PALSEA2 is a PAGES IGBP, INQUA, WUN working group focused on using past changes in sea level and Earth’s cryosphere to constrain future sea-level rise in response to climate change. It is a continuation of PALSEA1, which operated from 2008 to 2012.
The greatest uncertainty in projecting future sea-level rise lies in the responses of Earth’s remaining ice sheets. The observational period of sea level and ice sheet mass balance spans at best only the last century, at least partly exacerbating present uncertainty in future sea-level rise.
In contrast, the geologic record provides valuable archives of how ice sheets and sea level have responded to past climate variability, particularly during periods of climate warming. The information contained in the geological record can therefore help assess the relationship between ice sheets, sea level and climate change, and provide a firm basis for projecting the future.
PALSEA2 will continue to bring together observational scientists and ice-sheet, climate and sea-level modelers in order to better define observational constraints on past sea-level rise and improve our understanding of ice-sheet responses to rapid climate change.
Link to the external PALSEA2 website.
Learn more and participate
To subscribe to the PALSEA2 mailing list or enquire about how to get involved, contact Prof. Anders Carlson.

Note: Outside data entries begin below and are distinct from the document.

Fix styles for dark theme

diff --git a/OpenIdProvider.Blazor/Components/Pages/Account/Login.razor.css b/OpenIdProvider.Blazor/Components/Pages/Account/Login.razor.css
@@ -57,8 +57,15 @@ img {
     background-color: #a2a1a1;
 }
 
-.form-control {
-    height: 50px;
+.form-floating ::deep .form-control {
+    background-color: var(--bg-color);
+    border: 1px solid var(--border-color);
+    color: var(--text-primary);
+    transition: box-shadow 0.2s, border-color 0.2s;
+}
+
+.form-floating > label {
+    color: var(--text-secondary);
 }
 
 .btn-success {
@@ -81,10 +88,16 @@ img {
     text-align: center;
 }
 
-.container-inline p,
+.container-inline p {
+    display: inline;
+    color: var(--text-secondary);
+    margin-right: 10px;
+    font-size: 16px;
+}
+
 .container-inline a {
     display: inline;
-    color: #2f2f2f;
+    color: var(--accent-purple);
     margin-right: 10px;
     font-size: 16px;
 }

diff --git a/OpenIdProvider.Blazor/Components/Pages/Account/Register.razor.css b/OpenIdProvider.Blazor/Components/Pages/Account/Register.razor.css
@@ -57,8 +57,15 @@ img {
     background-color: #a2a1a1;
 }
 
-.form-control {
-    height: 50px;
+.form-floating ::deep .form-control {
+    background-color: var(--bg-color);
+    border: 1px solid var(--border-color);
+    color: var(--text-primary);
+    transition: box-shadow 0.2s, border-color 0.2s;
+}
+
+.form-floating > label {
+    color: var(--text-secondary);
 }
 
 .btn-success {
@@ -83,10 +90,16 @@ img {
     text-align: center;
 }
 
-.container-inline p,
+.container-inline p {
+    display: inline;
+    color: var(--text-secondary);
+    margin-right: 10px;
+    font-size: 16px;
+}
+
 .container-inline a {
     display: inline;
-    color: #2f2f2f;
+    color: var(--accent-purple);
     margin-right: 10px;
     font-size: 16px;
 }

Published: 9 July 2015
In a review paper in Science, PALSEA2 have analyzed sea levels during recent warm periods in Earth’s history when global average temperatures were similar to or slightly warmer than today – about 1°C above preindustrial temperatures.
They concluded that global average temperatures similar to today, but slightly higer polar temperatures, resulted in more than 6 metres of global average sea-level rise due to polar ice-sheet loss.
The study confirms that our present climate is warming to a level associated with significant polar ice-sheet loss in the past and even our present temperature targets may commit Earth to at least 6 metres of sea-level rise.
Figure 1: Small increases in global average temperature may eventually lead to sea-level rise of 6 metres or more according to evidence from past warm periods in Earth’s history. Temperatures shown are relative to preindustrial levels. Present day temperature is around 0.8°C higher than pre-industrial levels.
Reference: "Sea-level rise due to polar ice-sheet mass loss during past warm periods", Dutton et al., Science, 10 July 2015, DOI: 10.1126/science.aaa4019